BOSTON — The Boston Symphony Orchestra kicks off its season this weekend with five new musicians, but still no music director.
James Levine stepped down in March 2011, making this is the orchestra’s second season without its own maestro.
BSO managing director Mark Volpe said the search for Levine’s replacement is intensifying. “There is a certain need or pressure, if you will, to move this process along,” he explained. “I think we feel it — and frankly it’s for the audience — but it’s also for the orchestra.
“A baseball team needs a manager, but I won’t go any further in terms of a baseball analogy because that’s a bad choice in this town right now!” he said with a laugh.

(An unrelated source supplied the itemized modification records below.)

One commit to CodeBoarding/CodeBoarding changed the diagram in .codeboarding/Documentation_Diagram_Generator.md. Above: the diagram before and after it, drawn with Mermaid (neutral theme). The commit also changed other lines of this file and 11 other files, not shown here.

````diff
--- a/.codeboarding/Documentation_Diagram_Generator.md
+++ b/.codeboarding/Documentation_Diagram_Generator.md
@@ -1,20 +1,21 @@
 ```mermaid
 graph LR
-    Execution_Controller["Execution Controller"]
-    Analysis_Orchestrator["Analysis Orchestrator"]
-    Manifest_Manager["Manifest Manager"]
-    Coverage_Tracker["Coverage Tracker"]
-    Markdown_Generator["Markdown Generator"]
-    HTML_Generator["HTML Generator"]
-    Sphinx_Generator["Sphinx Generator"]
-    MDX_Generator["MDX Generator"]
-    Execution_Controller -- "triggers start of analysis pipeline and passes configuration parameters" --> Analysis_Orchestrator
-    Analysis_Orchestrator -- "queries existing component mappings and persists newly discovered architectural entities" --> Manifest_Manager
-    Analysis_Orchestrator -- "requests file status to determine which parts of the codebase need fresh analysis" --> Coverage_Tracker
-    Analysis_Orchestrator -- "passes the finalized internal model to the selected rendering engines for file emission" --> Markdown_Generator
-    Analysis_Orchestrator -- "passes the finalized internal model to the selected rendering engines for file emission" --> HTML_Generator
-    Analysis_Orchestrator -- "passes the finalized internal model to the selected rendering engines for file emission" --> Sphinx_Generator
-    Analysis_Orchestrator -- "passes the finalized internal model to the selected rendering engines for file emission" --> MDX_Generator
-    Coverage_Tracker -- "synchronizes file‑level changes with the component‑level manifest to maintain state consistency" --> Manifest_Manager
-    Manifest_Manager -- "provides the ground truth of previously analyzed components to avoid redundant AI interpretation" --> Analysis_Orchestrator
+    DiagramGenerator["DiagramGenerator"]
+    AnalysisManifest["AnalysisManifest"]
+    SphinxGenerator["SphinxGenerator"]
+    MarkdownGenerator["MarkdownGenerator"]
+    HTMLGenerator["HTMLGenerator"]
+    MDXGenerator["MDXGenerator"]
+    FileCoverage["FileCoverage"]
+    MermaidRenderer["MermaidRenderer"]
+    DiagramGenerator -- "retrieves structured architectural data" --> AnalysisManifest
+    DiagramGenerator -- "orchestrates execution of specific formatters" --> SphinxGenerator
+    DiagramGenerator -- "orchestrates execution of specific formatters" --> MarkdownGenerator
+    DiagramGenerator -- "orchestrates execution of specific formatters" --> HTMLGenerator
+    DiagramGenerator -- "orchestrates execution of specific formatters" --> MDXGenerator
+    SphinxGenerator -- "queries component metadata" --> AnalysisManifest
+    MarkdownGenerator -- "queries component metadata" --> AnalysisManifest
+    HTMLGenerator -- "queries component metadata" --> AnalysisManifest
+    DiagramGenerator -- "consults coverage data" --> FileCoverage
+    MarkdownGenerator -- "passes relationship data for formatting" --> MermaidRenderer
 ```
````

Volpe also explained how he programmed this season with artistic administrator Tony Fogg and musicians from the orchestra’s advisory committee. “There were certain conductors they’re interested in hearing in the context of a search,” he said. Contenders, as it were.
In the coming months a mix of senior and younger guest conductors will take the podium at Symphony Hall — 18 in all — including BSO assistant conductor Marcelo Lehninger.
Volpe confirmed that if all goes as planned one of the visitors will be the orchestra’s next maestro. “Yes, I think it’s safe to say that,” he replied, then qualified, “without a name!”
That highly anticipated name should come out by March or April, Volpe hopes.
The season’s five new musicians are violist Wesley Collins, bass trombonist James Markey, third horn Michael Winter and percussionists Kyle Brightwell and Matthew McKay
Saturday’s all-Beethoven opening night show is sold out and will be led not by a conductor, per se, but by violinist Itzhak Perlman.
Last year Anne Sophie Mutter play-conducted works by Mozart. Going ”maestro-less” in both cases is seen as symbolic, according to Volpe, but it also gives the BSO musicians a chance to shine. This season the players are also being highlighted in programs they’ve designed, as well as in marketing campaigns.
Next year Volpe predicts the organization will most definitely have a different poster boy (or girl?) — one who wields a baton.